Skip to Navigation Skip to Main Content

County wins appeal in discrimination suit

Profile image for Megan Gray / Staff Writer
Megan Gray / Staff Writer

A panel of judges in the U.S. Fifth Circuit Court of Appeals in New Orleans has overturned a June 2012 U.S. Eastern District Court ruling in favor of Nadiya Williams-Boldware, who alleged that prosecutors in the Denton County District Attorney’s Office made racial remarks she found offensive, thus, creating a hostile work environment.

Williams-Boldware was awarded $170,000 for past mental pain by jurors. The court denied her damages for physical pain or future emotional pain.

“We have felt very strongly about the case since the very beginning and we did everything we were supposed to do as an employer in these type of claims,” Jamie Beck, first assistant district attorney and spokeswoman for the DA’s office, said of the verdict rendered in the county’s favor.

Denton County officials learned late Friday they had won their appeal.

The case began in April 2009, when Williams-Boldware was working as an attorney in the misdemeanor department of the Denton County District Attorney’s Office. The suit was filed in December of that year against the county.

According to past interviews, Williams-Boldware, who is black, was shocked when co-worker Cary Piel allegedly made racially charged remarks about a black woman as they were preparing to prosecute her criminal mischief case.

Williams-Boldware had said she was the only African-American working in the office at the time.

The suit also alleged that John Rentz, a felony prosecutor and sometime partner of Piel, expressed the same sentiment as Piel and later allegedly harassed Williams-Boldware.

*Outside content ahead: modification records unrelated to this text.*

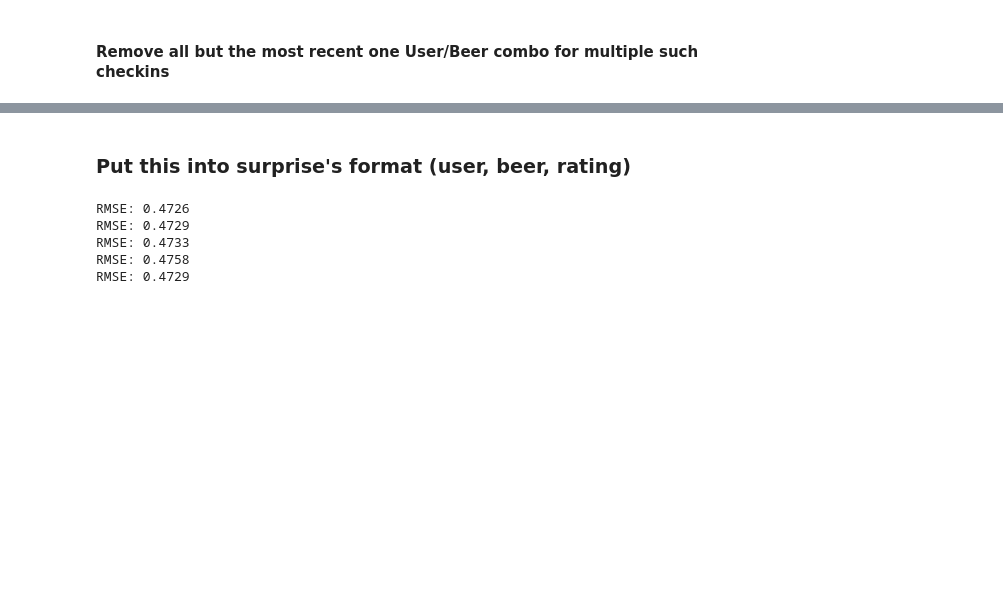
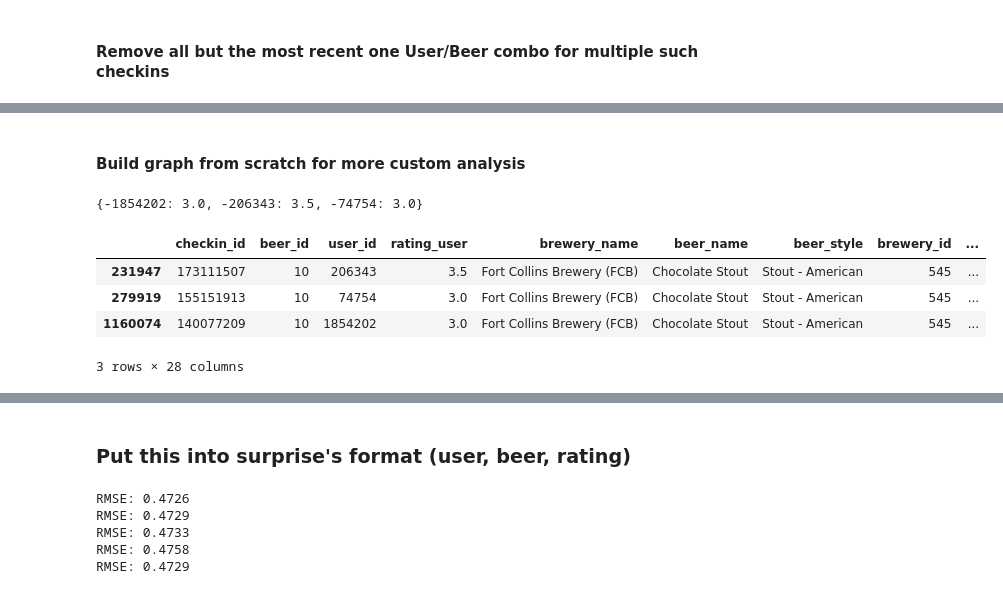
Before and after one commit to ebhtra/springboard, a Jupyter notebook: capstone_1/Results.ipynb, the cells around one changed output, grey strips where cells are left out. Cells and saved outputs as stored; diff of their text form; code cells hidden in the pictures; blank space fills up the shorter version.

```diff
--- a/capstone_1/Results.ipynb
+++ b/capstone_1/Results.ipynb
@@ -18,0 +35,4 @@ df.shape  # remaining from 1.42M prev
+# %%
+# switch sign of user ID's so networkx doesn't confuse them with beer ID's
+df['neg_user_id'] = -df.user_id
+G = nx.from_pandas_dataframe(df, 'neg_user_id', 'beer_id', edge_attr='rating_user')
@@ -18,0 +55,2 @@ df.shape  # remaining from 1.42M prev
+# %% [markdown]
+#### Build graph from scratch for more custom analysis
@@ -18,0 +67,12 @@ df.shape  # remaining from 1.42M prev
+# %%
+bdict[10]
+# %% [output]
+{-1854202: 3.0, -206343: 3.5, -74754: 3.0}
+# %%
+df[df.beer_id==10]
+# %% [output]
+|  | checkin_id | beer_id | user_id | rating_user | brewery_name | beer_name | beer_style | brewery_id | ... |
+| 231947 | 173111507 | 10 | 206343 | 3.5 | Fort Collins Brewery (FCB) | Chocolate Stout | Stout - American | 545 | ... |
+| 279919 | 155151913 | 10 | 74754 | 3.0 | Fort Collins Brewery (FCB) | Chocolate Stout | Stout - American | 545 | ... |
+| 1160074 | 140077209 | 10 | 1854202 | 3.0 | Fort Collins Brewery (FCB) | Chocolate Stout | Stout - American | 545 | ... |
+3 rows × 28 columns
```
Also changed, not shown: parts of 48 cells of this notebook.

Susan Piel, a misdemeanor trial chief, was named in the suit as Williams-Boldware’s supervisor. Williams-Boldware accused Susan Piel, who is married to Cary Piel, of failing to protect her from the remarks.

Ryan Calvert, Susan Piel’s brother, was also named in the suit and accused of harassing Williams-Boldware.

After the June 2012 verdict, the four employees named in the suit were fired by District Attorney Paul Johnson.

Beck said they felt like they had to respect the jury’s verdict and that’s why the four were fired at the time. She said they still felt strongly they weren’t in the wrong, and soon, the county began to appeal.

William Trantham, William-Boldware’s attorney, said his client is disappointed in the verdict, but it was to be expected.

“They are a very right-wing court, and before the opinion was even ruled, we had been in discussion of what to do next,” he said during a phone interview Saturday afternoon.

Within the next two weeks, Trantham said, they will probably ask for a rehearing. Since the ruling was overturned, she will have to forfeit any monies awarded to her.

“It’s worth the fight and she [William-Boldware] is very popular and well respected in the DA’s office now,” he said. “If need be, I will take this case to the Supreme Court.”

County Judge Mary Horn said Saturday she just learned of the verdict being overturned and was to withold comment until she is briefed along with county commissioners in a future executive session in Commissioners Court.

Sidney Powell, a Dallas-based attorney who was appointed last year to represent the county because of her appellate court experience, said they are delighted that a unanimous panel of the Fifth Circuit recognized that Denton County and the district attorney’s office are considerate and have egalitarian work environments which respect the rights and feelings of their employees.

“[They] act promptly to resolve any problems in a positive way. This is a complete vindication of D.A. Paul Johnson,” Powell said via e-mail.

Williams-Boldware is currently serving in the Child Protective Services division as family law attorney 2 in the Denton District Attorney Office.

MEGAN GRAY can be reached at 940-566-6885 and via Twitter at @MGrayNews.